__INFORMATION SHOWN__
Start of Block

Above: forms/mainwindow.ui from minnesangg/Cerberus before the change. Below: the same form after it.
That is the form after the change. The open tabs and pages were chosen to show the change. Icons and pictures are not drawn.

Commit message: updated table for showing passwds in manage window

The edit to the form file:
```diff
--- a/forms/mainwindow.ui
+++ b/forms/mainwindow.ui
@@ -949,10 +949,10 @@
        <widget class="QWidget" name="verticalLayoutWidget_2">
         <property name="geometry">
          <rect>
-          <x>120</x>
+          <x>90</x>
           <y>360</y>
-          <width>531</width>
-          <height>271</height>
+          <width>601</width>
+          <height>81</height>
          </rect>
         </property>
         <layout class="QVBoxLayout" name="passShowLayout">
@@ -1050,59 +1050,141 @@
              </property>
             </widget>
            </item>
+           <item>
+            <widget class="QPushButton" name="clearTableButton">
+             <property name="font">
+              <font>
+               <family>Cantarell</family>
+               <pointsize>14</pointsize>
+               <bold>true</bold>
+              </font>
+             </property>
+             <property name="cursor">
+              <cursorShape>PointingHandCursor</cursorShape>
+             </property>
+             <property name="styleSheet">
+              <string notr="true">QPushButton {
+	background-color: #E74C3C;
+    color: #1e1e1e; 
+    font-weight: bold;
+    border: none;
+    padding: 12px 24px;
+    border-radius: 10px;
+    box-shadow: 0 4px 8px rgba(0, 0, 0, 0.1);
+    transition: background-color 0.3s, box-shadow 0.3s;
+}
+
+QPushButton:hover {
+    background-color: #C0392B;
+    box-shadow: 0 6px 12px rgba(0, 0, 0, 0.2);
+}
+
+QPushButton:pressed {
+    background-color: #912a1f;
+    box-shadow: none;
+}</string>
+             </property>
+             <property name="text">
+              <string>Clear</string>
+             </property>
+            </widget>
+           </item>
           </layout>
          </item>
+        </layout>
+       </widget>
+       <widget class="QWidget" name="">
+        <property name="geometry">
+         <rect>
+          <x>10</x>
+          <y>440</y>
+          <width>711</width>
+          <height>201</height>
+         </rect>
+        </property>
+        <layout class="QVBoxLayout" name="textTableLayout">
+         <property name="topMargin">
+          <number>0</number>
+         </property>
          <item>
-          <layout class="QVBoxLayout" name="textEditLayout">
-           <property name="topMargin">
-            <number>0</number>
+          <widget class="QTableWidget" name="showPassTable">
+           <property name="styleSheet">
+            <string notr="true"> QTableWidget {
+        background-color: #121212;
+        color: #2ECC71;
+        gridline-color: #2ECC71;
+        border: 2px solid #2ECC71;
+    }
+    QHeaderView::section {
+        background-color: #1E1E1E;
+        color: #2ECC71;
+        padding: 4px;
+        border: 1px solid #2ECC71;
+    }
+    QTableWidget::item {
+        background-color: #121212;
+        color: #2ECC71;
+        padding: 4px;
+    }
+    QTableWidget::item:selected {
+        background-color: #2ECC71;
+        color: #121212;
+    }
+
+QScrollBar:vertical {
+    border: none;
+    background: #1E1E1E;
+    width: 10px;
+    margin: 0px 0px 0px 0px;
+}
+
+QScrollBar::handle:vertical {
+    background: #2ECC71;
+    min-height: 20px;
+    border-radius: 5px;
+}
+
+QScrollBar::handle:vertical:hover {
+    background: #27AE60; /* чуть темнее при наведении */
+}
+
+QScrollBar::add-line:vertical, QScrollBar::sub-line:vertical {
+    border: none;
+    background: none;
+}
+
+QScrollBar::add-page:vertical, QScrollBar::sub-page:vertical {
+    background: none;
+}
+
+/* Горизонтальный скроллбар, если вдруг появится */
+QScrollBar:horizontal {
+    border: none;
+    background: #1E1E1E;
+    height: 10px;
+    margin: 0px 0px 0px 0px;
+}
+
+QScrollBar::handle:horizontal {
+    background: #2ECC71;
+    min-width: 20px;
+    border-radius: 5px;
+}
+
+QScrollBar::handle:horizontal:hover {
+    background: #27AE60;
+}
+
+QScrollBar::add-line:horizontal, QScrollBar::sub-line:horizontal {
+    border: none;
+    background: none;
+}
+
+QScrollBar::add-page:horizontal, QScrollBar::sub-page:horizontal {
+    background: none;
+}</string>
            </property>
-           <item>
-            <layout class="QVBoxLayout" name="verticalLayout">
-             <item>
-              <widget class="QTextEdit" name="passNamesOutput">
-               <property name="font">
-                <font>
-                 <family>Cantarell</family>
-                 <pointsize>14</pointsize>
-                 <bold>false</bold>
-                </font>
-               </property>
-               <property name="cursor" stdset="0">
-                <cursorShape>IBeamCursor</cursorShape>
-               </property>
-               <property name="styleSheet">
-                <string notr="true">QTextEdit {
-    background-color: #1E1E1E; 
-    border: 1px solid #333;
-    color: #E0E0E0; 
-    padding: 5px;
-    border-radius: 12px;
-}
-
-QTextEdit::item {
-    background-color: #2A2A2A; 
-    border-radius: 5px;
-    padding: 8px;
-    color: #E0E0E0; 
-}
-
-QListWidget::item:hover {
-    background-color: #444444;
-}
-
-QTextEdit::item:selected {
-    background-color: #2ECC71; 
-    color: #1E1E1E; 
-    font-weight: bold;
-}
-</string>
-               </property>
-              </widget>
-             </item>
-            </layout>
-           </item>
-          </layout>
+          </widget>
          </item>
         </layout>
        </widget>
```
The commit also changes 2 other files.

End of Block
Start of Block

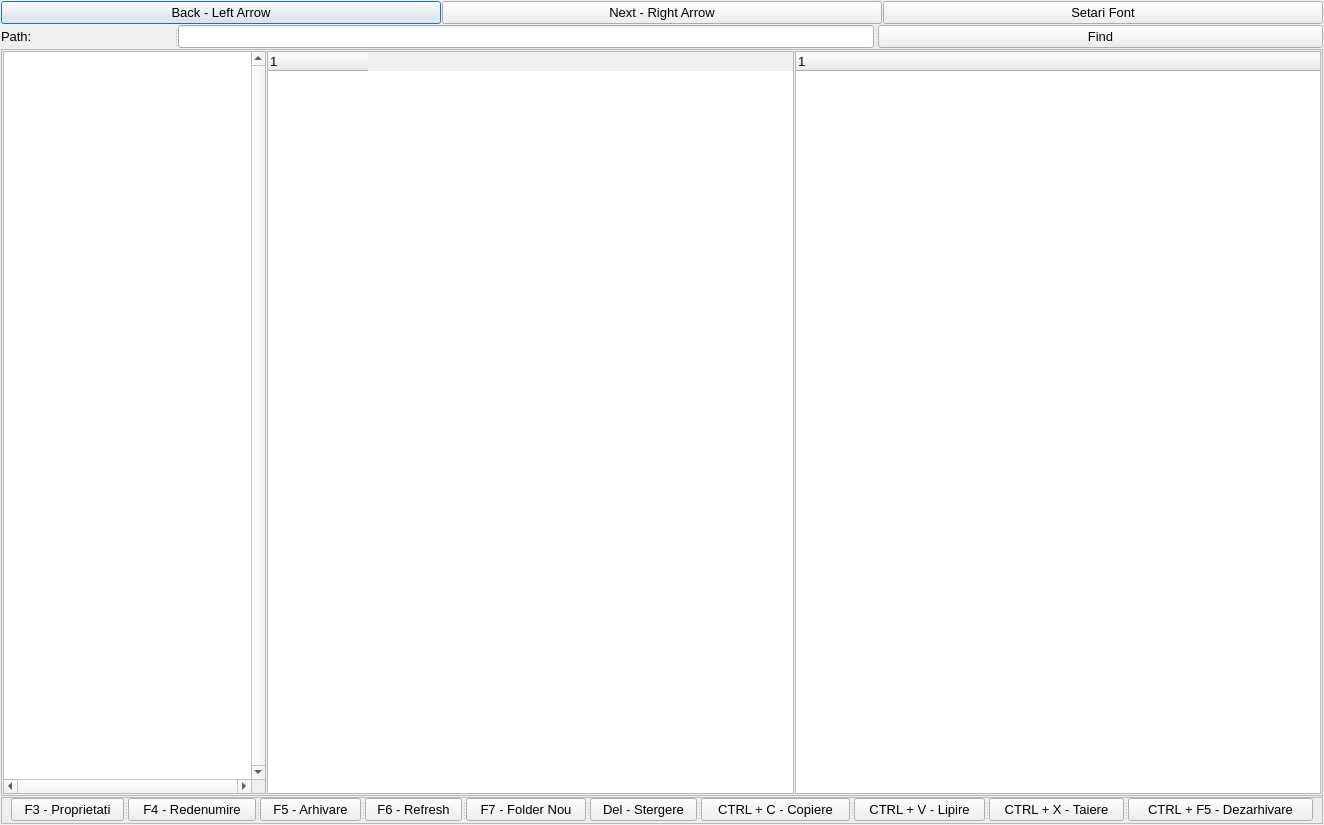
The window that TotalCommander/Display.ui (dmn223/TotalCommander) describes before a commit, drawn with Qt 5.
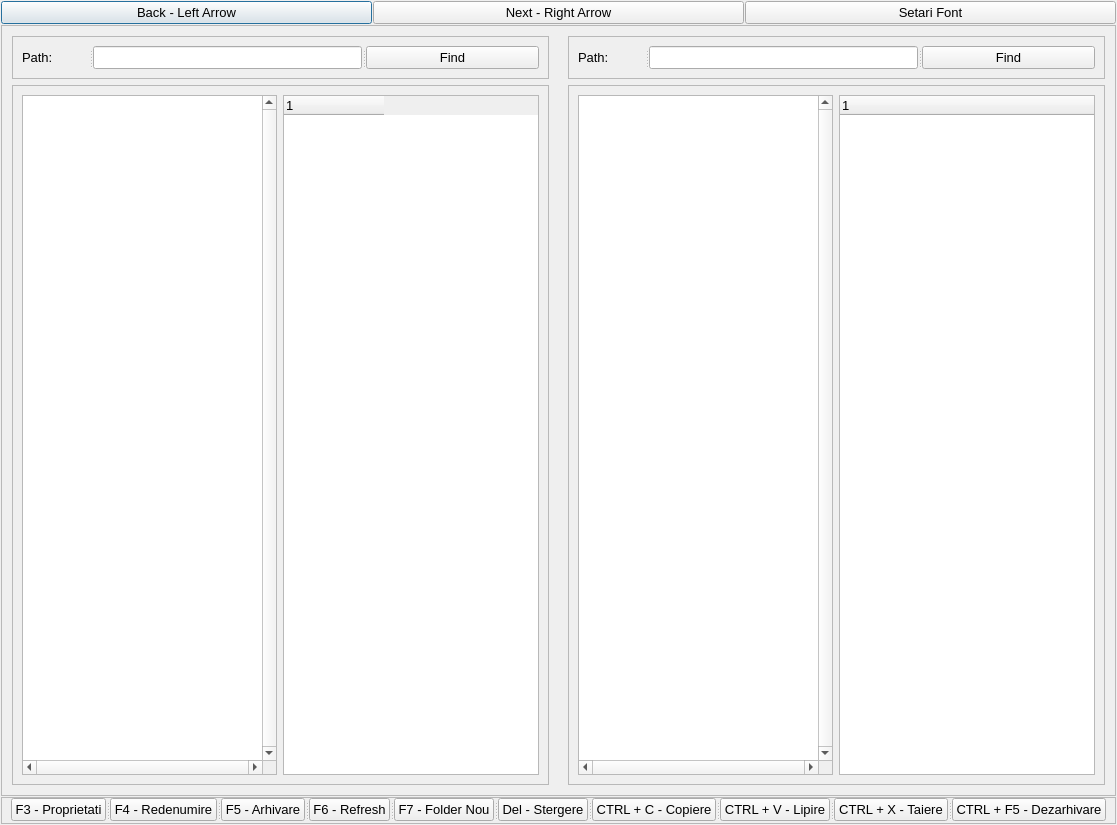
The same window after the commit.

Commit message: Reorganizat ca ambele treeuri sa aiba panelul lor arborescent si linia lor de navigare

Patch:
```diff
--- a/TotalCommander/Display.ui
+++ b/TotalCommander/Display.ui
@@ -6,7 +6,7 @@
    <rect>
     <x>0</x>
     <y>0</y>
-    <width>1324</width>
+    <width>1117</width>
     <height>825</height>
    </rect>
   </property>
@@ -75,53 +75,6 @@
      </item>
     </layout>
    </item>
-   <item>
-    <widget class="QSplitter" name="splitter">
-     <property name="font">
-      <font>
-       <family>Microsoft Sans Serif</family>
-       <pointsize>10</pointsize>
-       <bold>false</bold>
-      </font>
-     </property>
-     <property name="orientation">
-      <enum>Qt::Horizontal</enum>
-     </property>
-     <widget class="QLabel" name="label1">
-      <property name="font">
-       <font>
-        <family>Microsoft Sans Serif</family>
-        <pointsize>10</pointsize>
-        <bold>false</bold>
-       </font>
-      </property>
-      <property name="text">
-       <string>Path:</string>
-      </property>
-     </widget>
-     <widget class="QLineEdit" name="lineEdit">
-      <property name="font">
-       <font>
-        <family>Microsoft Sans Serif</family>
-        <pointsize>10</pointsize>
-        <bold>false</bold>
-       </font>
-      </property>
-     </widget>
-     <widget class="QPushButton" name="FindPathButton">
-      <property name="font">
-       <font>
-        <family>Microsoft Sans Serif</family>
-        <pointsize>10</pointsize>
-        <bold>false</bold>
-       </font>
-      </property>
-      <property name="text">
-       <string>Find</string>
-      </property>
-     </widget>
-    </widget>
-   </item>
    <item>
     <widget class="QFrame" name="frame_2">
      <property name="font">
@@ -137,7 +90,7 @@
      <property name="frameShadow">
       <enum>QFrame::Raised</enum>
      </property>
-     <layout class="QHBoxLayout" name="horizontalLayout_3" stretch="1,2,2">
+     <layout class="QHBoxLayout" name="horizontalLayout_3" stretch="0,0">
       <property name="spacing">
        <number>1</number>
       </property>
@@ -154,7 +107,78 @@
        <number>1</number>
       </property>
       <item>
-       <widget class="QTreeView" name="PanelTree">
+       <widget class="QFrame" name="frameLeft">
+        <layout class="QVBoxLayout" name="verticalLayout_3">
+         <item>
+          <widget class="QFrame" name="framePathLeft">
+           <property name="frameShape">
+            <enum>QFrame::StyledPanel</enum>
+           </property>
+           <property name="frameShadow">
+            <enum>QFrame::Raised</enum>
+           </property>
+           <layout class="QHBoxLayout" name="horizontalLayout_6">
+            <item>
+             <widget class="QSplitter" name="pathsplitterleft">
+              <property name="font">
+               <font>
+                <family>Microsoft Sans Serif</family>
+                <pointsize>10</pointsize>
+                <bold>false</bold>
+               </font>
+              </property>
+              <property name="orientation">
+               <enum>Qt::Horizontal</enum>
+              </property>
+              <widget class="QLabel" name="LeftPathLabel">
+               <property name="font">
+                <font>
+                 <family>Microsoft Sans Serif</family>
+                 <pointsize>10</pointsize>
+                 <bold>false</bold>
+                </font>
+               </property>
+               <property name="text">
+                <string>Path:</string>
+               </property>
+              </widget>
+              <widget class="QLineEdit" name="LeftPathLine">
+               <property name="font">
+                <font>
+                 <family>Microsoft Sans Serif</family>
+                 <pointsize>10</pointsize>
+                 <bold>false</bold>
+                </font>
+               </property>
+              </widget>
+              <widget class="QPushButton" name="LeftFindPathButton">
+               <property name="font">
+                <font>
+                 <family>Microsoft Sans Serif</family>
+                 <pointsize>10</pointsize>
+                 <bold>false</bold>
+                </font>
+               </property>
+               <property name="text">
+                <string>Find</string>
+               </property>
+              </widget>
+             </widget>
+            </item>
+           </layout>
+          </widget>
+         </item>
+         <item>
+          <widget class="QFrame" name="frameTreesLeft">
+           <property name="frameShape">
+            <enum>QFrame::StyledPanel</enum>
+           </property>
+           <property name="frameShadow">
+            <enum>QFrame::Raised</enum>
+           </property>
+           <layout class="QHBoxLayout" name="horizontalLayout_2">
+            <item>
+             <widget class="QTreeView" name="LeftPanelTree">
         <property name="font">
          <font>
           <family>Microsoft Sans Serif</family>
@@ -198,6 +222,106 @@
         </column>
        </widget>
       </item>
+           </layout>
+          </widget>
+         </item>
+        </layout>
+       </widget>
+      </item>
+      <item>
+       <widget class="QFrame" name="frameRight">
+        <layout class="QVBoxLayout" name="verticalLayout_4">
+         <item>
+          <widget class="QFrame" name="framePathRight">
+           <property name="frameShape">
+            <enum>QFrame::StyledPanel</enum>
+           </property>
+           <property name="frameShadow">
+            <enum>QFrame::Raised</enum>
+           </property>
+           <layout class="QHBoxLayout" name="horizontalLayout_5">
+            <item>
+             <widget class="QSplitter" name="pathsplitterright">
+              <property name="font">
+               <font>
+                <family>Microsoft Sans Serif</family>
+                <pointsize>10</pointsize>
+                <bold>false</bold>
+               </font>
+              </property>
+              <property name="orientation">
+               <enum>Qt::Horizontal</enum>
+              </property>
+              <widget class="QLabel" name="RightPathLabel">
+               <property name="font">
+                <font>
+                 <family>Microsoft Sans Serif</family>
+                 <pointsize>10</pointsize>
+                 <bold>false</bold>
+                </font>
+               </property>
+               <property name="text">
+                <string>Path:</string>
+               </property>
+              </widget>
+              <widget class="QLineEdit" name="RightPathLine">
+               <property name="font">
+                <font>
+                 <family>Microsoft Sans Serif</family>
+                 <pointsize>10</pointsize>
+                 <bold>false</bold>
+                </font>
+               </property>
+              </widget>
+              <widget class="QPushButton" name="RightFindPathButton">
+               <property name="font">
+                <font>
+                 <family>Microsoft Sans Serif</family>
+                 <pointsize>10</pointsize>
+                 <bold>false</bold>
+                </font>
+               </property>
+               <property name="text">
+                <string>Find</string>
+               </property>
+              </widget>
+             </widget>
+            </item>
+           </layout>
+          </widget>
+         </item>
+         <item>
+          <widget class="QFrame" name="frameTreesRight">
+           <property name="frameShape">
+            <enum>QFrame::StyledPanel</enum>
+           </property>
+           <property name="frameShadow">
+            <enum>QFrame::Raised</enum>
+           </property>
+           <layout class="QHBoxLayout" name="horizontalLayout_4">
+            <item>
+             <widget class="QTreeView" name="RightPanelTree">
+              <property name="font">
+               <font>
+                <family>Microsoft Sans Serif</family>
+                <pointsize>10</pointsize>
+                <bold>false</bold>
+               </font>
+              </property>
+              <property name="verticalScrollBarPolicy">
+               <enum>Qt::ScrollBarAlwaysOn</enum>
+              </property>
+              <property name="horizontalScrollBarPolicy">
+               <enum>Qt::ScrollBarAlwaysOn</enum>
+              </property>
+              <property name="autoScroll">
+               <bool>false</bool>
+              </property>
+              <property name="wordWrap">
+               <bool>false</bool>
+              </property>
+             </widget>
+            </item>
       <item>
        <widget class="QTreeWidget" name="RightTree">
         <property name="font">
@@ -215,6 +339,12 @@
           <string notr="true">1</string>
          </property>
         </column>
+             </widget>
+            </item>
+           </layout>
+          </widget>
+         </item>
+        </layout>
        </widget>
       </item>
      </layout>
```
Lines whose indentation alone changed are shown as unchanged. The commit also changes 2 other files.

End of Block

__WORK TO BE COMPLETED__
Find the lines of the listing above that hold "QPushButton". Please copy them.

__SOLUTION BELOW__
+            <widget class="QPushButton" name="clearTableButton">
+              <string notr="true">QPushButton {
+QPushButton:hover {
+QPushButton:pressed {
-     <widget class="QPushButton" name="FindPathButton">
+              <widget class="QPushButton" name="LeftFindPathButton">
+              <widget class="QPushButton" name="RightFindPathButton">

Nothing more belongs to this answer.